From this point, I began to look at Crusoe from a cynical perspective because his religious values are extremely inconsistent. For example, he admits, “my Fear [of the cannibals] banish’d all my religious Hope,” and after he measures his foot next to the print, he seriously considers going on a destruction frenzy and later reflects, “I had not that Relief in this Trouble from the Resignation I used to practice” (132, 135). That is, he found no comfort in religion because he stopped practicing it. However, after his status of Master is rebuilt by Friday whose signs Crusoe interpret as all those of “Subjection, Servitude, and Submission imaginable,” he suddenly takes on the mindset of a missionary who has “Powers enlighten’d by the great . . . Spirit of God” (174, 177). Consequently, Crusoe reasons that these newfound powers somehow give him the right to “save the Life, and . . . the Soul of a poor Savage” and to call Friday’s god Benamuckee “a cheat” (186, 183).
On the other hand, Crusoe personally gains from Friday’s conversion because “in laying Things open to him, I really inform’d and instructed my self in many Things, that either I did not know, or had not fully consider’d before” (185). In other words, by teaching Friday about Christianity, Crusoe deepens and strengthens his own faith, which I believe is the critical turning point where he fully accepts Protestantism. Unlike his forced and overly dramatic prayers when he was alone, when Crusoe begins to verbally mention God to his companions it occurs naturally, which indicates a truer devotion. For example, when he tells the Captain, “‘that the consequence, whether Death or Life, would be sure to be a Deliverance,’” meaning God would be looking over them, offering them salvation whether they lived or died (219).

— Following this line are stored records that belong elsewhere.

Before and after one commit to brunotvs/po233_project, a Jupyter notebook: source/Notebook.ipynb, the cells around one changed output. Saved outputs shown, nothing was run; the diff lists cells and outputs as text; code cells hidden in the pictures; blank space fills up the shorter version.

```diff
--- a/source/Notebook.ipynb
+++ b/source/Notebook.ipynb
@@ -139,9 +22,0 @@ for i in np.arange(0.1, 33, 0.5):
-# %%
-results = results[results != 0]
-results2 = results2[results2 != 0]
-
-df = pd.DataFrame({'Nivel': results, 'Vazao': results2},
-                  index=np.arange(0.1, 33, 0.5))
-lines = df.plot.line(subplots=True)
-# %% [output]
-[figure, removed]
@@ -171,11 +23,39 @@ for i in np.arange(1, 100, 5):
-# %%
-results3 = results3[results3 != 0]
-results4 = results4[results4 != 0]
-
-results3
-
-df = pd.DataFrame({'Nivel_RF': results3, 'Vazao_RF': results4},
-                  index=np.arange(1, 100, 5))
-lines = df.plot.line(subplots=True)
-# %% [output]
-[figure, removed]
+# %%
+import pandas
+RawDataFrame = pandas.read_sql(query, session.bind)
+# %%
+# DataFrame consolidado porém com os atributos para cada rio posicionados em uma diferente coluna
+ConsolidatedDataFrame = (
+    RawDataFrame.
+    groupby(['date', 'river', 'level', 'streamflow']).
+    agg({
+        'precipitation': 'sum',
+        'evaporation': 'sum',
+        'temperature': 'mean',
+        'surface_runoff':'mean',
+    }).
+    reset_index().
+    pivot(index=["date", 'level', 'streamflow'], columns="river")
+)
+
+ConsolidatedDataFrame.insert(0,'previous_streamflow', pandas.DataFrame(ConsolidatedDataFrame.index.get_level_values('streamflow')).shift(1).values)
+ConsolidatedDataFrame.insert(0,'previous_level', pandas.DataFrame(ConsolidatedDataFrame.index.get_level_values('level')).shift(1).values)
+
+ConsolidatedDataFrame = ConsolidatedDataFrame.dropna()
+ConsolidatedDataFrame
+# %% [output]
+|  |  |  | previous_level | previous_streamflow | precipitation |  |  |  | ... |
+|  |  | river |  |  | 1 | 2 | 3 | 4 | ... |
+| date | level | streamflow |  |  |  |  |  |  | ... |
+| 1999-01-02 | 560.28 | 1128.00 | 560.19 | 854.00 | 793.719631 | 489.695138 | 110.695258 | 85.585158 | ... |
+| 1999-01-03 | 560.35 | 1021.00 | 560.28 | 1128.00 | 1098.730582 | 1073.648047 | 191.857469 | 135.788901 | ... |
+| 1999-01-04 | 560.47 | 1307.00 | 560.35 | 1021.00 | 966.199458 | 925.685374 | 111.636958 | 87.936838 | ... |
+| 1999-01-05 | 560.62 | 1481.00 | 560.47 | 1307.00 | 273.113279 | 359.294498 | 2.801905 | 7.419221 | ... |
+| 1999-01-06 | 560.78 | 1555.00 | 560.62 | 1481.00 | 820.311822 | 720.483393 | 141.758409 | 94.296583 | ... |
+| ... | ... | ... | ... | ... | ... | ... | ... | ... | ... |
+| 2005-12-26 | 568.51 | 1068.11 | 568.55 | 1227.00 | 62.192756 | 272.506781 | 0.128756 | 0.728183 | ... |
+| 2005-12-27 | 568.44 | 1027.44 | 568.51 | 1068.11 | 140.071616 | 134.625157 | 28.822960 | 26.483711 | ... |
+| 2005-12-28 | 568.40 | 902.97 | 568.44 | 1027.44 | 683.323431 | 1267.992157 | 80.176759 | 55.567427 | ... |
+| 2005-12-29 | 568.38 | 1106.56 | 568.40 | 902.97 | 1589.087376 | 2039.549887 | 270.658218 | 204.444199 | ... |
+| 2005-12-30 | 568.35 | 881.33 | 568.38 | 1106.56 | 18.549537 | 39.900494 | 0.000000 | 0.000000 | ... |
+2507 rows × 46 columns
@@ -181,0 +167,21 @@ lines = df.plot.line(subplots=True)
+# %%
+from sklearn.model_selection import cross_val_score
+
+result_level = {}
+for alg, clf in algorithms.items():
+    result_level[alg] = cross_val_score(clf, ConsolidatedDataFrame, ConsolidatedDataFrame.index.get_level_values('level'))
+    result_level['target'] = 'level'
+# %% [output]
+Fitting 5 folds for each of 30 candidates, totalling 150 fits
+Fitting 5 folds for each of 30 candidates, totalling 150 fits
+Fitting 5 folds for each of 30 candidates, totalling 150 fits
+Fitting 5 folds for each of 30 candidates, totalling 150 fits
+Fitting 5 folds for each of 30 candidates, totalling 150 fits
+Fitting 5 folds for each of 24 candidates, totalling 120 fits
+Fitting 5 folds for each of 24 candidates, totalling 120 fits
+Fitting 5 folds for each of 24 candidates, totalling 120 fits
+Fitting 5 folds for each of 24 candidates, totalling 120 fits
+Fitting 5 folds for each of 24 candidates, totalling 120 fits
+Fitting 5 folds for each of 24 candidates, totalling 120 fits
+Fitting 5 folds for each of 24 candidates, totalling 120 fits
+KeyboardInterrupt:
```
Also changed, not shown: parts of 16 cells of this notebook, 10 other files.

The last and the best example of his devotion occurred when he reluctantly decided not to go back to Brazil because of Religion. Specifically, Brazil was a Catholic country so he had two choices: “to embrace the Roman Catholick Religion, without any Reserve . . . [or] to be a Sacrifice to my Principles, be a Martyr for Religion, and die in the Inquisition” (255). Although Crusoe chose neither, which could be interpreted as cowardice and disloyalty, we need to remember that he is only human who not only wanted to live happily in bodily form, but was also convinced that “Papist . . . might not be the best Religion to die with” (241, 30). That is, if Crusoe died Catholic, he might not be granted the ultimate deliverance to heaven that he had been waiting for since he re-found the Bible in his Castle decades earlier (83).